Will Quinn | 8:25pm gmt 27 Sep 2009
Newlands Cricket Stadium in Cape Town, renowned for its fantastic scenery, now houses the world`s top-ranked cricketing nation.
South Africa is a unique place to watch test cricket. Grounds are never empty, but they're rarely full as the majority of fans save themselves for limited-over games. Tickets are remarkably cheap, and the Western culture draws a lot of beer-drinking fans out for a day in the sun. In keeping with the country itself, the stadiums are stunningly beautiful with the Wanderers and Newlands amongst the greatest places for cricket in the world. Now, South Africa is also home to the world's number one cricket team.
Their test side is built around dangerous fast bowlers who can strike at any time and a solid batting lineup that specialises in navigating difficult chases at the tail-end of a match. Bowlers charge in on green wickets, moving the ball through the air and off the seam to give visiting batsmen nightmares, backed up by some of the best fielders around. An array of strokeplayers try to dominate opposition attacks and take the game away from them, characterised by a stubborn refusal to give up no matter how unlikely a win may appear. South Africa are more than worthy of the world number one spot.
Yet they are not without their weaknesses. Their spin attack is forever underwhelming, and for whatever reason they struggle to win games at home consistently to the extent that so many great sides have. Two things that certainly could not be said of their closest challengers, India.
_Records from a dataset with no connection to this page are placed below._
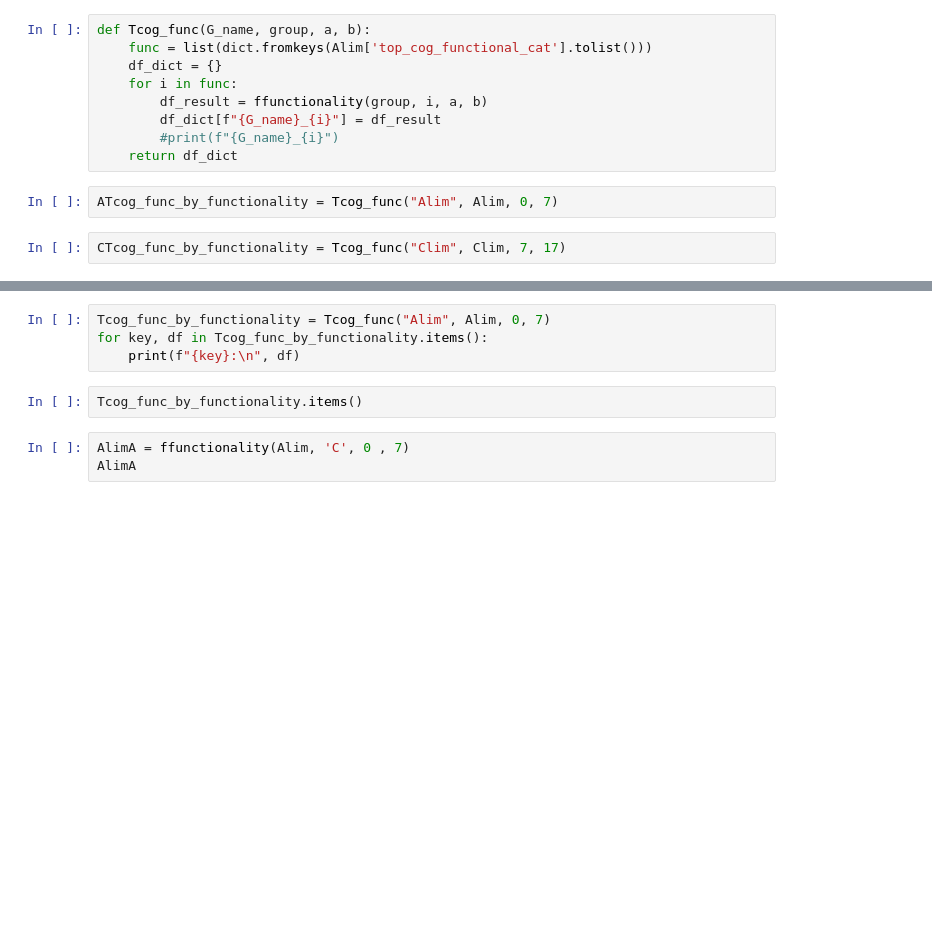
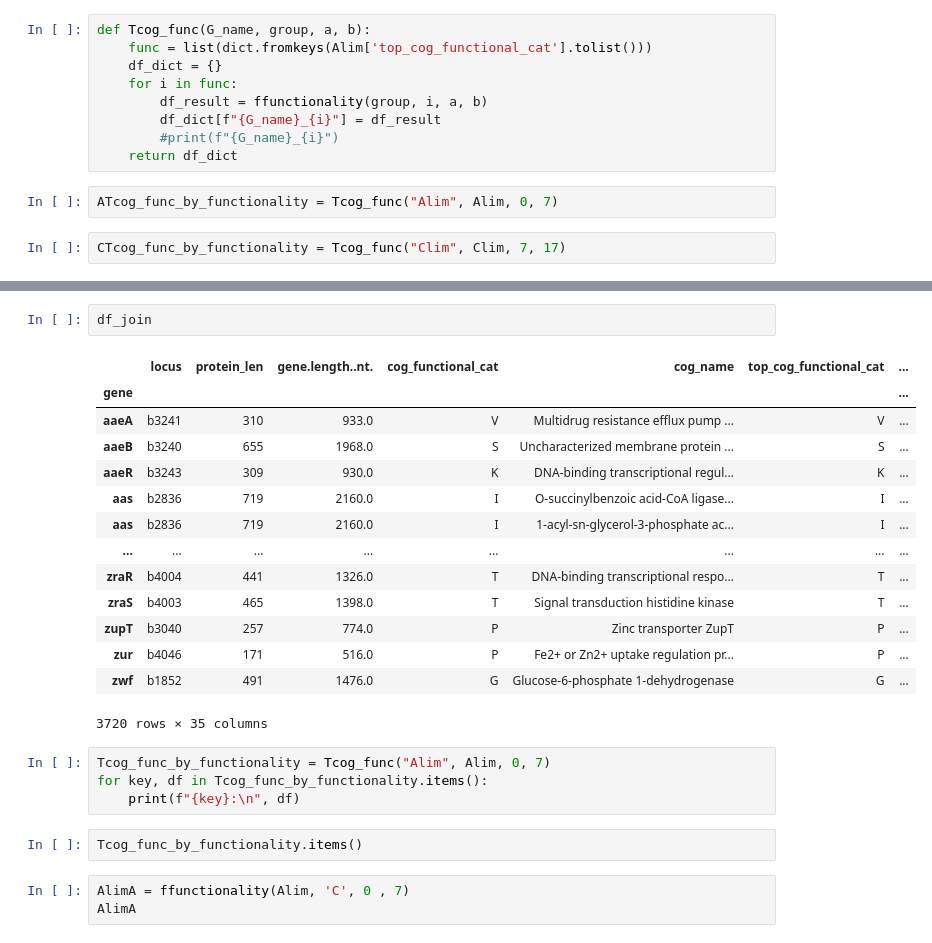
Before and after one commit to yhonyar/ICTP-SMR4056-Q-Physiology, a Jupyter notebook: Code.ipynb, the cells around one changed output, grey strips where cells are left out. Saved outputs shown, nothing was run; the diff lists cells and outputs as text; blank space fills up the shorter version.

```diff
--- a/Code.ipynb
+++ b/Code.ipynb
@@ -51,3 +71,20 @@ RTcog_func_by_functionality
+# %%
+df_join
+# %% [output]
+|  | locus | protein_len | gene.length..nt. | cog_functional_cat | cog_name | top_cog_functional_cat | ... |
+| gene |  |  |  |  |  |  | ... |
+| aaeA | b3241 | 310 | 933.0 | V | Multidrug resistance efflux pump ... | V | ... |
+| aaeB | b3240 | 655 | 1968.0 | S | Uncharacterized membrane protein ... | S | ... |
+| aaeR | b3243 | 309 | 930.0 | K | DNA-binding transcriptional regul... | K | ... |
+| aas | b2836 | 719 | 2160.0 | I | O-succinylbenzoic acid-CoA ligase... | I | ... |
+| aas | b2836 | 719 | 2160.0 | I | 1-acyl-sn-glycerol-3-phosphate ac... | I | ... |
+| ... | ... | ... | ... | ... | ... | ... | ... |
+| zraR | b4004 | 441 | 1326.0 | T | DNA-binding transcriptional respo... | T | ... |
+| zraS | b4003 | 465 | 1398.0 | T | Signal transduction histidine kinase | T | ... |
+| zupT | b3040 | 257 | 774.0 | P | Zinc transporter ZupT | P | ... |
+| zur | b4046 | 171 | 516.0 | P | Fe2+ or Zn2+ uptake regulation pr... | P | ... |
+| zwf | b1852 | 491 | 1476.0 | G | Glucose-6-phosphate 1-dehydrogenase | G | ... |
+3720 rows × 35 columns
 # %%
 Tcog_func_by_functionality = Tcog_func("Alim", Alim, 0, 7)
 for key, df in Tcog_func_by_functionality.items():
```
Also changed, not shown: parts of 2 cells of this notebook.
Test cricket in India could scarcely be more contrasting. A boiling hot climate bakes pitches and makes them slow, as well as ensuring that the new red ball rarely swings, making fast bowling somewhat ineffective at times. Their own quicks have mastered the art of getting the job done in such conditions though, with bowlers reversing the ball into batsmen's pads late in the day. But the real strength of the Indian attack is in their spinners. Priding themselves on the ability to outthink a batsman, they toil all day in blinding heat, prising a way through opposition defences like thieves trying to pick a lock. Their captain marshals his troops brilliantly from behind the stumps, searching for weaknesses and playing with field settings.
Heavily partisan crowds come to massive stadiums to watch a batting lineup filled with legends of the game defy all comers on pitches that favour their strokeplay. Taking twenty wickets to win a game in India is all but impossible for visitors at times. Banners and signs decorate the stands, deifying their own players and demoralising the opposition. They may sometimes struggle on their travels, but many would say India is the toughest place to come and win a test series in the world.
One group who might disagree is the Sri Lankans, who were elevated to second place in the rankings recently having won every home series they've played for three and a half years. Somewhat milder in character than the Indian or South African sides, Sri Lanka's strength is in their array of strange and unusual bowlers. Spinners with uncanny variations trick batsmen from both ends on wickets that often turn throughout the match, while medium-pacers test the patience of their opponents with movement through the air and off the pitch. Several classy batsmen have mastered batting at home, making winning a match in Sri Lanka a seriously tough ask.
Yet many believe their inability to win outside of their own country will prevent them from becoming the world's undisputed best side- a title only recently surrendered by Australia, who may yet have a say in the matter. Australian cricket has all the feel of a crumbling empire, with a side composed largely of all-time greats gradually giving way to less talented successors. Australia still attracts the biggest crowds to test matches in the world, with huge concrete bowls packed with fans accustomed to seeing their side crush all comers with ease in glorious sunshine.
From the embers of a glorious side springs a highly professional outfit with a quality batting lineup and fast bowlers that can take sides apart on their day. While young and inexperienced, cricket fans all over the world have learned the hard way that the Australians should never be written off. Should the current crop of players mature into another generation of great cricketers, they could yet retain the crown only officially relinquished last month on a difficult trip to England.
The English are a strange case indeed, often appearing somewhat mediocre for large parts of a game before suddenly winning it in one hour of brilliance. Their strength is in swinging the ball through the air, something seen much more often in England than anywhere else in the test-playing world. On a gloomy London afternoon, their bowlers transform from ineffective trundlers into fearsome fast bowlers, swinging the ball past the bat and into the pads time and time again at serious pace. Their fans continue to get behind them despite years of frustration, and as the Aussies found out last month, it's never an easy place to go. Their mercurial talents present a considerable challenge to any side hoping to make it to the top.
Australia's demise has ushered in the most competitive era in cricketing history, with several countries jostling for position at the top of tree. The contrasting styles and abilities of each side adds spice to what is sure to be a fascinating period for the game. When one side finally emerges as the unchallenged best in the world, they will have well and truly earned it.